— WHAT NEEDS TO BE DONE —
Determine the number of lines below that contain the string "Oswyn", and state only that number.

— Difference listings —
Content starts

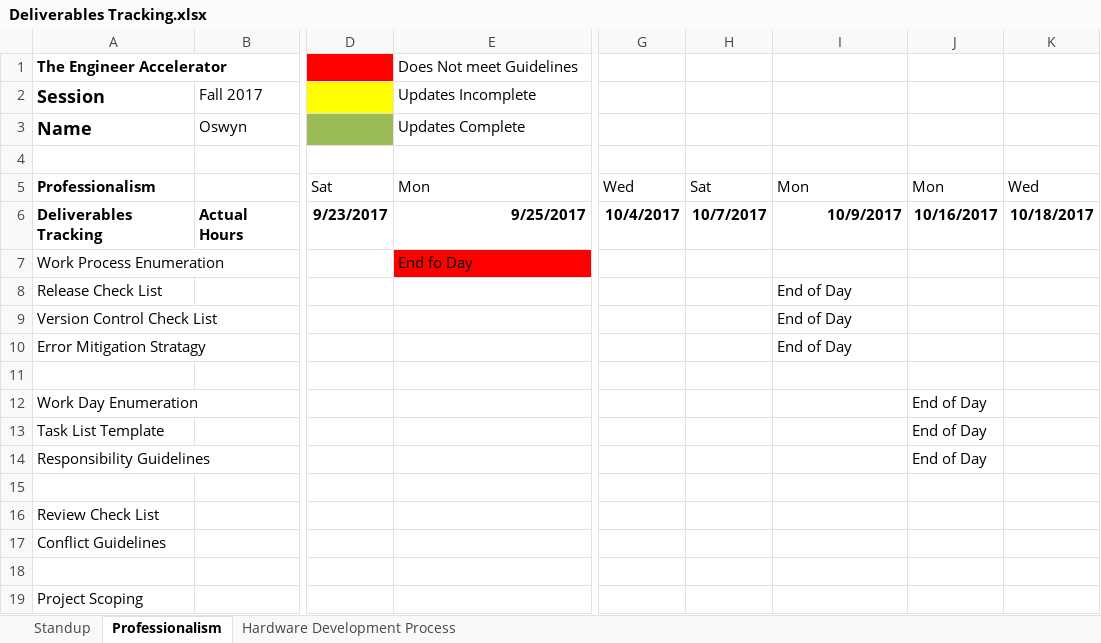
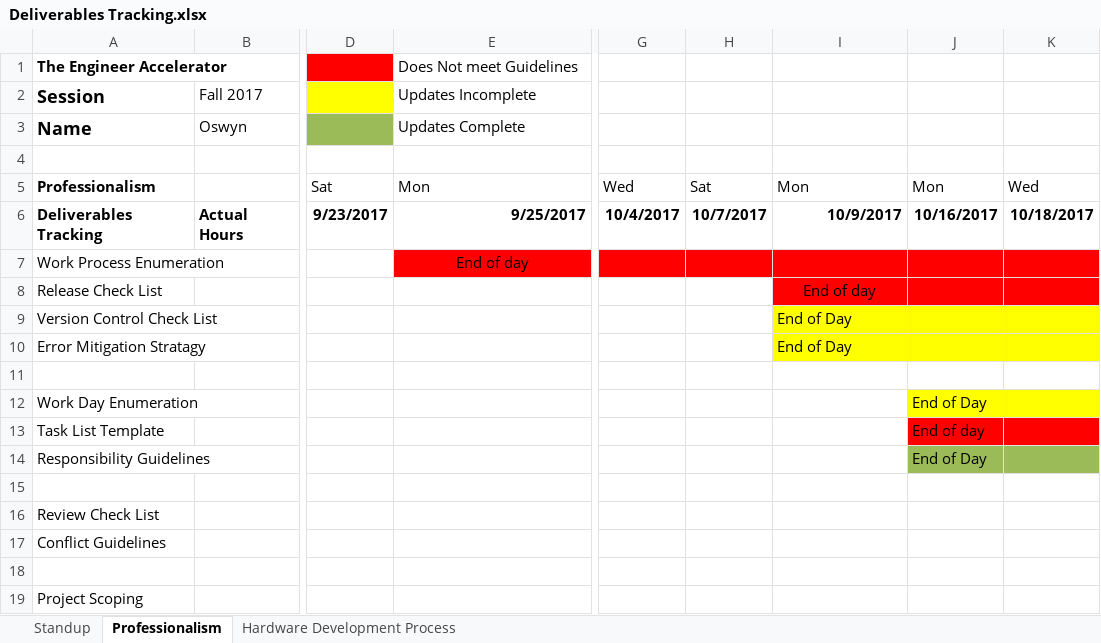
Before and after one commit to theengineeraccelerator/2017-Fall, an Excel workbook: Oswyn/Deliverables Tracking.xlsx, sheet Professionalism, drawn as a sheet; only a part is shown, gaps mark what is left out; values as stored, in another font and other column widths than the file's, no borders; the diff names each change by its address in the sheet, - before the commit and + after, or states it on an @@ line.

```diff
--- a/Oswyn/Deliverables Tracking.xlsx (sheet Professionalism)
+++ b/Oswyn/Deliverables Tracking.xlsx (sheet Professionalism)
-E7 (Does Not meet Guidelines): End fo Day
+E7 (Does Not meet Guidelines): End of day
-E7 alignment: left
+E7 alignment: center
-G7:K7 fill: none
+G7:K7 fill: #FF0000
-I8: End of Day
+I8: End of day
-I8:K8 fill: none
+I8:K8 fill: #FF0000
-I8 alignment: left
+I8 alignment: center
-I9:K10 fill: none
+I9:K10 fill: #FFFF00
-J12:K12 fill: none
+J12:K12 fill: #FFFF00
-J13: End of Day
+J13: End of day
-J13:K13 fill: none
+J13:K13 fill: #FF0000
-J14:K14 fill: none
+J14:K14 fill: #9BBB59
```
Also changed, not shown: sheet Hardware Development Process, sheet Standup, Petros/Deliverables Tracking.xlsx.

Content ends

— WRITTEN SOLUTION —
3